Items listed in a dataset:
*** Block opens ***

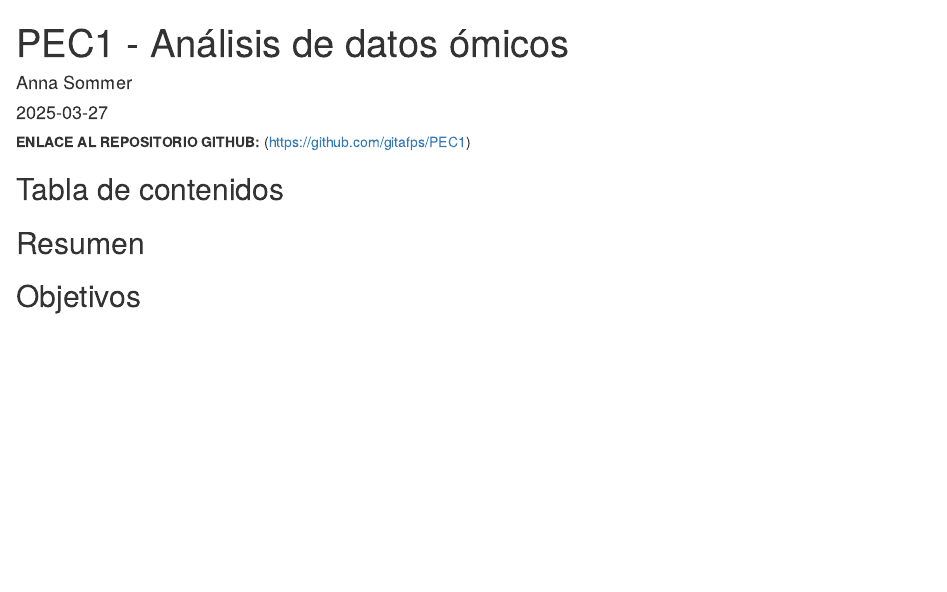
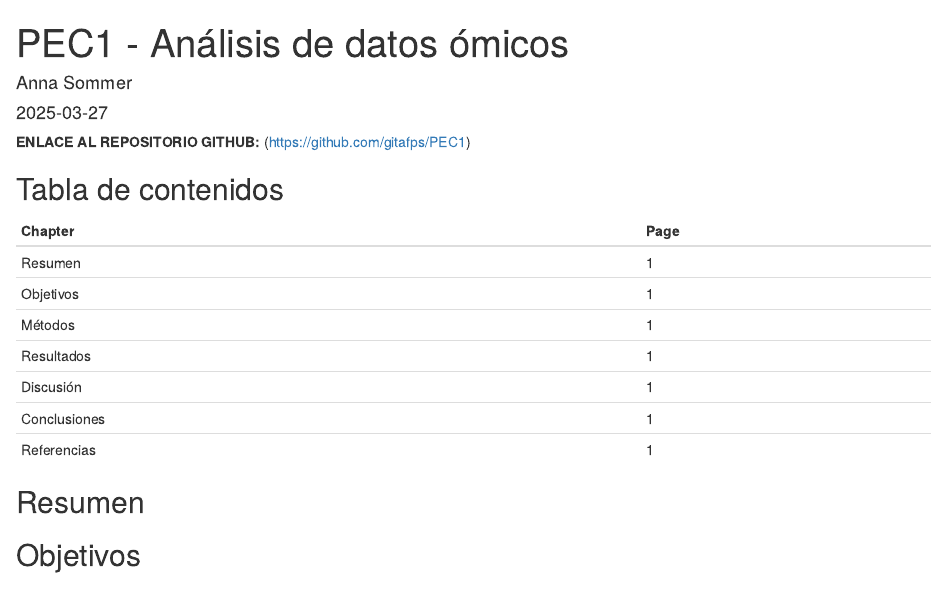
Before and after one commit to gitafps/PEC1, an R Markdown document (pec1 informe.Rmd): the page in a window 1100 px wide, from its top. Rendered offline with R 4.5, knitr and Pandoc, with nearby package versions; some code elsewhere in the file could not run offline.

Commit message:
Tabla contenidos añadida (falta corregir page numbers)

```diff
--- a/pec1 informe.Rmd
+++ b/pec1 informe.Rmd
@@ -8,6 +8,16 @@ output: html_document
 **ENLACE AL REPOSITORIO GITHUB:** (<https://github.com/gitafps/PEC1>)
 
 ## Tabla de contenidos
+
+| **Chapter**  | **Page** |
+|--------------|----------|
+| Resumen      | 1        |
+| Objetivos    | 1        |
+| Métodos      | 1        |
+| Resultados   | 1        |
+| Discusión    | 1        |
+| Conclusiones | 1        |
+| Referencias  | 1        |
 
 ## Resumen
 
```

*** Block closes ***

> [Task to carry out] All entries above should be returned exactly, apart from their pictures.

> [Your solution]
Before and after one commit to gitafps/PEC1, an R Markdown document (pec1 informe.Rmd): the page in a window 1100 px wide, from its top. Rendered offline with R 4.5, knitr and Pandoc, with nearby package versions; some code elsewhere in the file could not run offline.

Commit message:
Tabla contenidos añadida (falta corregir page numbers)

```diff
--- a/pec1 informe.Rmd
+++ b/pec1 informe.Rmd
@@ -8,6 +8,16 @@ output: html_document
 **ENLACE AL REPOSITORIO GITHUB:** (<https://github.com/gitafps/PEC1>)
 
 ## Tabla de contenidos
+
+| **Chapter**  | **Page** |
+|--------------|----------|
+| Resumen      | 1        |
+| Objetivos    | 1        |
+| Métodos      | 1        |
+| Resultados   | 1        |
+| Discusión    | 1        |
+| Conclusiones | 1        |
+| Referencias  | 1        |
 
 ## Resumen
 
```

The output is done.